Work required = From the material beneath, pull every line with the word "section".

Provided data =
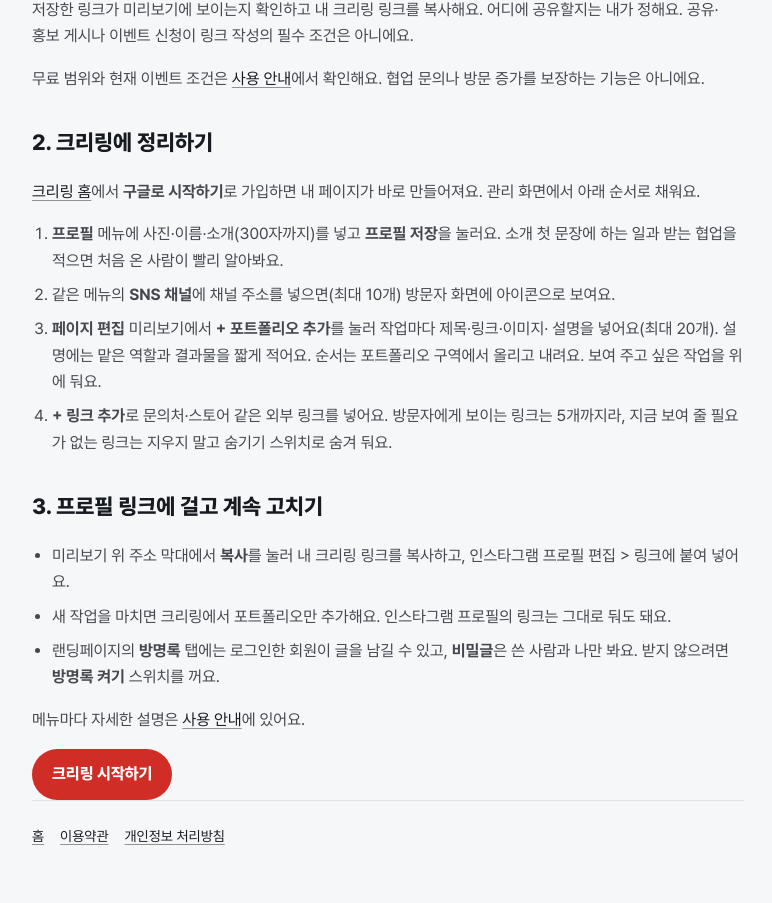
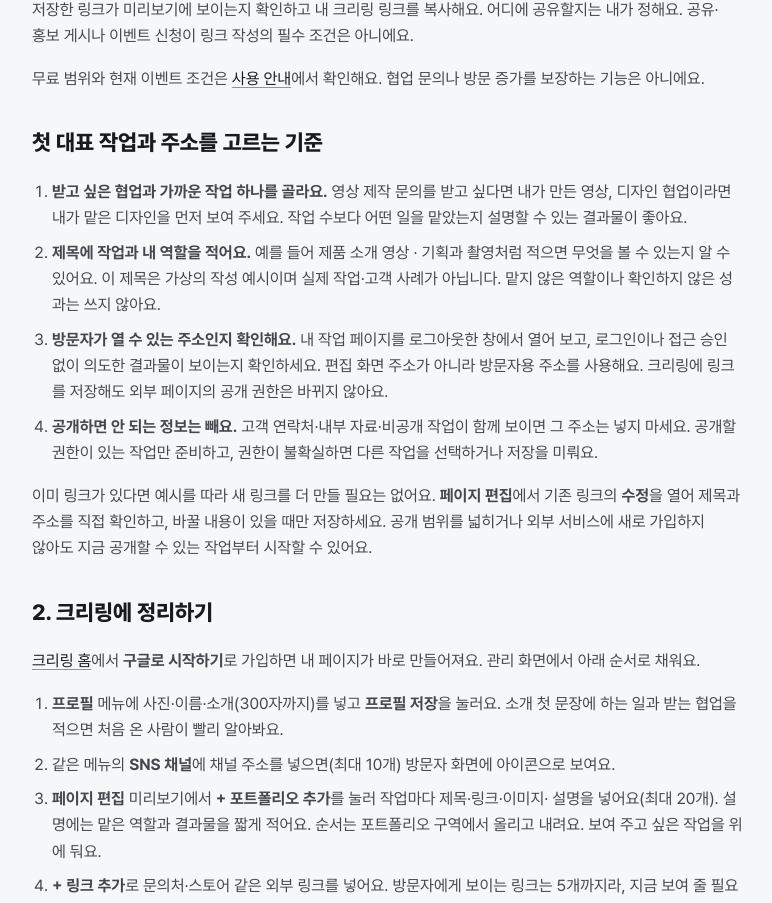
Before and after one commit to ai-worker-lab/crelink, a Next.js app in the folder apps/web/: page /docs/creator-portfolio-page in a window 1280 px wide. Shown: the part 1040-1943 px from the top of the page, without its empty margins (252-1024 px from the left). Built offline with nearby package versions, Linux system fonts and the light colour scheme.

Commit message:
feat(web): 협업 대표 작업과 방문자 접근 점검 안내
docs/work/orchestrator/0168-creator-starter-kit.md

AI-Operator-Run: 0a67138d-68da-47d4-a0b3-ccbfb5951c51

```diff
--- a/apps/web/src/app/(public)/docs/creator-portfolio-page/page.tsx
+++ b/apps/web/src/app/(public)/docs/creator-portfolio-page/page.tsx
@@ -73,6 +73,36 @@ export default function CreatorPortfolioPage() {
         </p>
       </section>
 
+      <section aria-labelledby="pf-choose-work">
+        <h2 id="pf-choose-work">첫 대표 작업과 주소를 고르는 기준</h2>
+        <ol>
+          <li>
+            <strong>받고 싶은 협업과 가까운 작업 하나를 골라요.</strong> 영상 제작 문의를 받고 싶다면 내가 만든 영상,
+            디자인 협업이라면 내가 맡은 디자인을 먼저 보여 주세요. 작업 수보다 어떤 일을 맡았는지 설명할 수 있는
+            결과물이 좋아요.
+          </li>
+          <li>
+            <strong>제목에 작업과 내 역할을 적어요.</strong> 예를 들어 <em>제품 소개 영상 · 기획과 촬영</em>처럼
+            적으면 무엇을 볼 수 있는지 알 수 있어요. 이 제목은 가상의 작성 예시이며 실제 작업·고객 사례가 아닙니다.
+            맡지 않은 역할이나 확인하지 않은 성과는 쓰지 않아요.
+          </li>
+          <li>
+            <strong>방문자가 열 수 있는 주소인지 확인해요.</strong> 내 작업 페이지를 로그아웃한 창에서 열어 보고,
+            로그인이나 접근 승인 없이 의도한 결과물이 보이는지 확인하세요. 편집 화면 주소가 아니라 방문자용 주소를
+            사용해요. 크리링에 링크를 저장해도 외부 페이지의 공개 권한은 바뀌지 않아요.
+          </li>
+          <li>
+            <strong>공개하면 안 되는 정보는 빼요.</strong> 고객 연락처·내부 자료·비공개 작업이 함께 보이면 그 주소는
+            넣지 마세요. 공개할 권한이 있는 작업만 준비하고, 권한이 불확실하면 다른 작업을 선택하거나 저장을 미뤄요.
+          </li>
+        </ol>
+        <p>
+          이미 링크가 있다면 예시를 따라 새 링크를 더 만들 필요는 없어요. <strong>페이지 편집</strong>에서 기존
+          링크의 <strong>수정</strong>을 열어 제목과 주소를 직접 확인하고, 바꿀 내용이 있을 때만 저장하세요.
+          공개 범위를 넓히거나 외부 서비스에 새로 가입하지 않아도 지금 공개할 수 있는 작업부터 시작할 수 있어요.
+        </p>
+      </section>
+
       <section aria-labelledby="pf-build">
         <h2 id="pf-build">2. 크리링에 정리하기</h2>
         <p>
```
Also changed, not shown: 3 other files (tests, documents, lock files or other folders).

Result of the exercise =
       </section>
+      <section aria-labelledby="pf-choose-work">
+      </section>
       <section aria-labelledby="pf-build">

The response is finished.